Technology transfer a driver of Michigan’s AgBio economy
The technology transfer process benefits faculty inventors too. While partnering with a company obviously provides them with a great opportunity for their research to be developed into a product or service, many faculty members often don’t have the time or expertise to continue developing the technology because they may be focused on different research projects, writing papers or educating students.
“They’re able to hand it off to the technology transfer office and we get the proper agreements in place so an established company or a startup can develop the technology into a product or service,” said Miller. “If faculty inventors are interested in the commercialization process, they can be involved and learn about it too. And under MSU’s policies, a portion of the proceeds that come from the commercialization of the technology comes back to the researchers themselves, as well as back to the university, where it’s reinvested in support of ongoing research and education.”
Faculty inventors also become known as technological innovators, so it boosts their reputation as researchers who are completing cutting-edge work. Inventors who work with the technology transfer office can learn about the process of developing their basic research into commercialized products and services, which supports further inventions and potential partnerships with companies to solve problems that businesses are trying to address.
As a land grant institution, MSU also helps flow research investment, much of it funded by taxpayers, to economic development through the creation of new technologies and the licensing of those technologies to companies that improve them and sell them as goods or services to the public, ultimately solving problems and creating jobs.
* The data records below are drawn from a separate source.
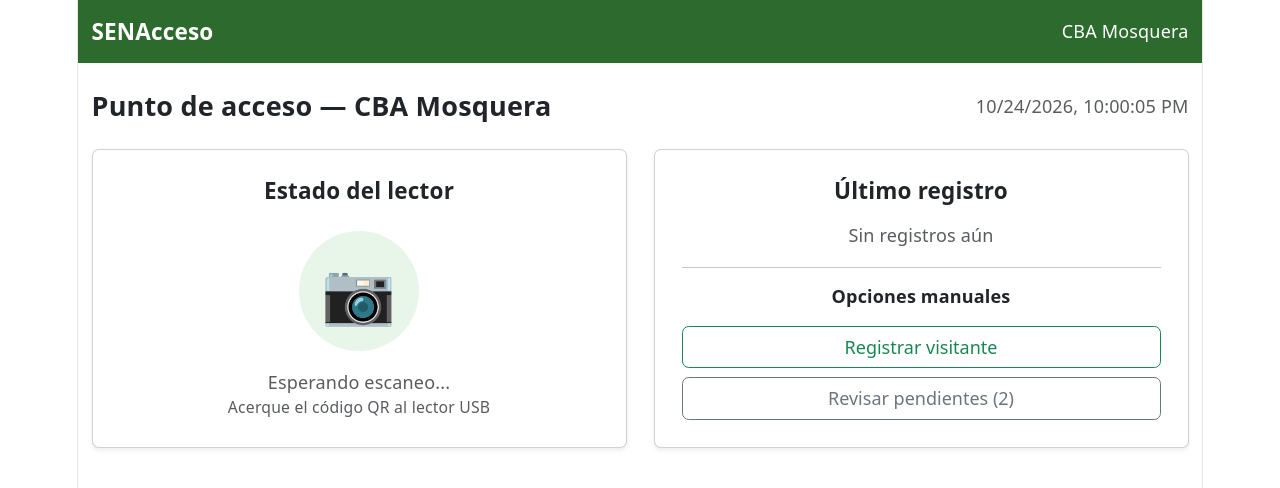
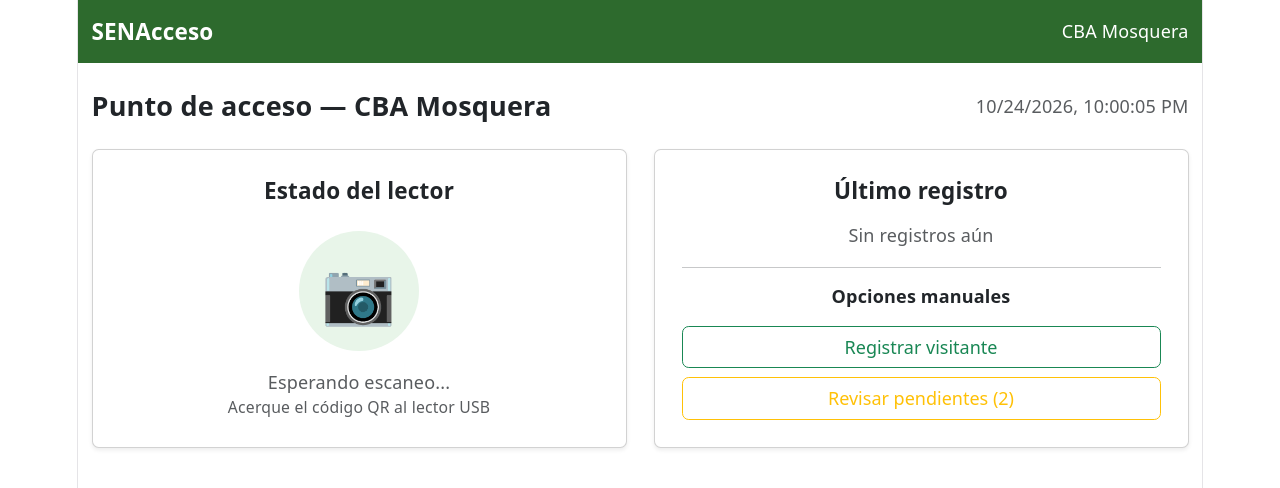
Before and after one commit to haider-castaneda/accessqr_frontend, a React (Vite) app: page /lector in a window 1280 px wide. Shown: the top 488 px of the page. Built offline with nearby package versions, Linux system fonts and the light colour scheme.

Commit message:
fix: corrige navegación al mostrar pendientes en pantalla del lector

```diff
--- a/src/pages/Lector/Lector.jsx
+++ b/src/pages/Lector/Lector.jsx
@@ -69,7 +69,7 @@ function Lector() {
                                 <button className="btn btn-outline-success w-100 mb-2" onClick={() => setSeccion('visitante')}>
                                     Registrar visitante
                                 </button>
-                                <button className="btn btn-outline-secondary w-100" onClick={() => setSeccion('regenerar')}>
+                                <button className="btn btn-outline-warning w-100" onClick={() => setSeccion('pendientes')}>
                                     Revisar pendientes ({pendientes.filter(u => !u.revisado).length})
                                 </button>
                             </div>
```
Thus, technology transfer benefits Michigan’s economy by helping to translate fundamental research into applications that can benefit American manufacturing, in particular. Furthermore, unless they are granted an exception, businesses that use MSU-patented technology for products sold in the U.S. are required to manufacture those products in the U.S.
According to the MSU Innovation Center’s 2022 Annual report, research at the university last year resulted in 157 invention disclosures, 52 U.S. patents, 29 executed license/option agreements, two startup companies, more than $25 million in corporate support for MSU projects, and more than $4 million in royalties received.
“I think MSU is doing great work recognizing that there needs to be a strong support infrastructure for entrepreneurs,” said Ledebuhr. “There’s an awful lot that even the smartest professors and students just don’t know when it comes to taking technology and making a business out of it. So, I applaud MSU for creating that infrastructure. I think it’s amazing.”
Register today for this year’s Great Lakes Expo in Grand Rapids, MI on December 5-7, 2023. Click HERE to register.
Click HERE to learn more about the MTRAC Ag Bio-Supported technologies from MSU that will be at this year’s Great Lakes Expo.
About the MSU Innovation Center:
The MSU Innovation Center is dedicated to fostering innovation, research commercialization, and entrepreneurial activities from the research and discovery happening across our campus every day. We act as the primary interface for researchers aiming to see their research applied to solving real-world problems and making the world a better place to live. We aim to empower faculty, researchers, and students within our community of scholars by providing them with the knowledge, skills, and opportunities to bring their discoveries to the forefront. Through strategic collaborations with the private sector, we aim to amplify the impact of faculty research and drive economic growth while positively impacting society. We foster mutually beneficial, long-term relationships with the private sector through corporate-sponsored research collaborations, technology licensing discussions, and support for faculty entrepreneurs to support the establishment of startup companies.